Willie Johnson also has a love affair with his car, a '93 Mustang LX. Unlike the hit sitcom, however, everyone around St. Louis, Missouri, sees the blue devil. At 56 years of age, Willie has seen the musclecar era, along with the decline into the gas crunch of the mid-'70s. He has lived through the horsepower debacle that was the early '80s, and now resides in a world where 11- and 10-second street cars are more common. Throughout those years, where he held the pink slips to a number of vehicles, including both vintage iron and new-age Mustangs, it was a fateful day in 1995 that set the tone for his impeding conquest.
"I saw the car in 1995, when it was owned by a young lady," Willie says. "She was tired of her baby rolling off of the front seat, so I was more than happy to take the car off of her hands." With the deal struck, the young girl went her way and Willie went his. While we can surmise that the mother bought something a bit more suitable to drive, we know for sure the path Willie chose. He drummed up a horsepower-induced script that would make even Tim Allen jealous. "A friend of mine talked me into buying the car and building it up," Willie says.

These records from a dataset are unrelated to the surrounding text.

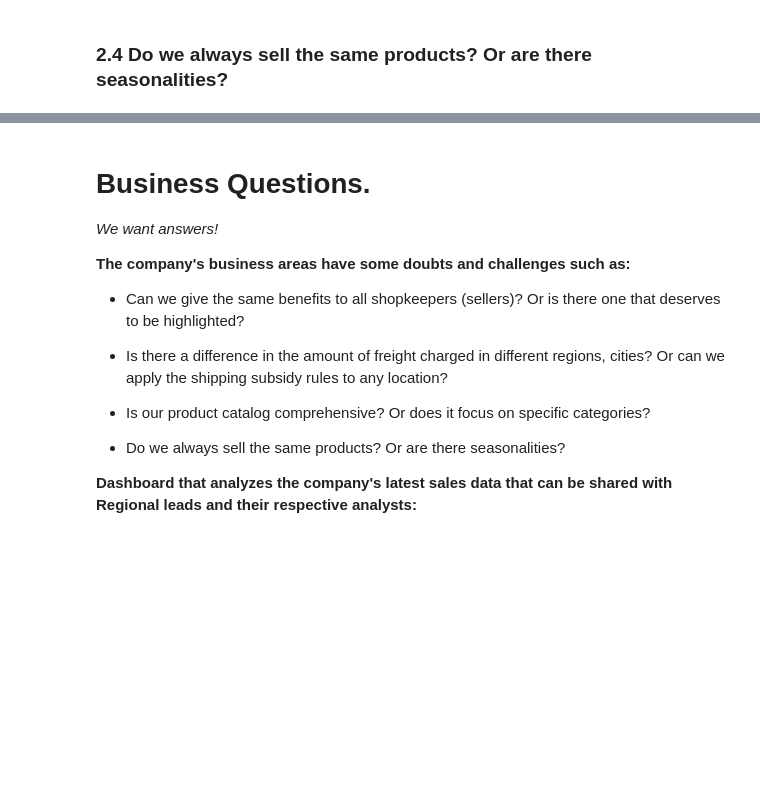
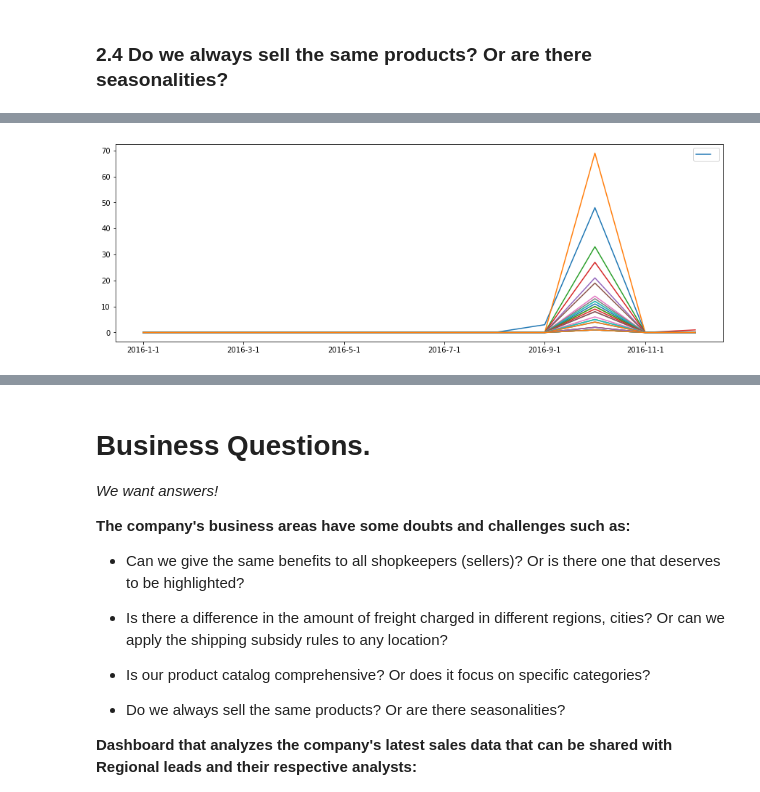
Before and after one commit to pauloreis-ds/olist, a Jupyter notebook: business_questions_insights/notebooks/1.0-pr-data-analysis-postgresql.ipynb, the cells around one changed output, grey strips where cells are left out. Drawn from its saved outputs; the diff is of its cells as text; code cells hidden in the pictures; blank space fills up the shorter version.

```diff
--- a/business_questions_insights/notebooks/1.0-pr-data-analysis-postgresql.ipynb
+++ b/business_questions_insights/notebooks/1.0-pr-data-analysis-postgresql.ipynb
@@ -770,0 +801,6 @@ plt.text(67.8, 155, "100 orders", color='r');
+# %%
+products_categories_month_2016 = _product_category_month(2016)
+products_categories_month_2016.plot(kind='line', figsize=(15,5))
+plt.legend(['']);
+# %% [output]
+[figure, added]
```
Also changed, not shown: parts of 4 cells of this notebook.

As is the norm, Willie started out under the hood looking for more power. He ditched the 302, and while cleaning the engine bay for the new powerplant, he enlisted Woody's Machine to put together one heck of a stout engine. A Dart Iron Eagle block was procured and promptly punched out 0.030 inch over. After an Eagle 3.75-inch crank was laid down in the main web, the foundation of the 383 stroker small-block was firm with the addition of a set of Eagle rods and Diamond pistons. A Melling oil pump sprays the lubricant throughout the powerplant, while a Canton pan seals the bottom end.
With a blower in the works, a low compression ratio and lots of airflow were needed to take advantage of all that incoming oxygen. To allow for maximum power, a custom hydraulic roller camshaft from Brian Friedentas was slipped into the short-block. Next, a set of Trick Flow Twisted Wedge heads were massaged by Mike Dake Cylinder Heads, before the aluminum pieces were laid upon their respective cylinder banks. With the heads sealing up the combustion chambers, a squeeze figure of 8.8:1 was just perfect for the supercharger to come.
The blower was only one part of the induction equation, however. A Trick Flow R intake manifold promptly made its way topside, followed by an Accufab 95mm throttle body and a 92mm mass air meter. Only then did the Vortech YSi make its way into the engine compartment, where it was set up to blow in 26 pounds of boost. Feeding the beast fuel is a Weldon 2025 fuel pump that has its fuel pressure set at 60 psi thanks to an Aeromotive regulator. As for tuning the stock EEC IV for the new combination, Willie enlisted the help of Bob Kurgan of Kurgan Motorsports, who twiddled the keys and made sure that each time the MSD Digital 7 box sent the spark to the NGK plugs by way of an MSD coil, distributor, and Taylor wires, things would be spot on. The muscular tone of the Mustang comes from the Kook's 2-inch primary custom long-tube headers that mate up with DynoMax Bullet mufflers and a sewer-pipe-sized 3 1/2-inch exhaust system.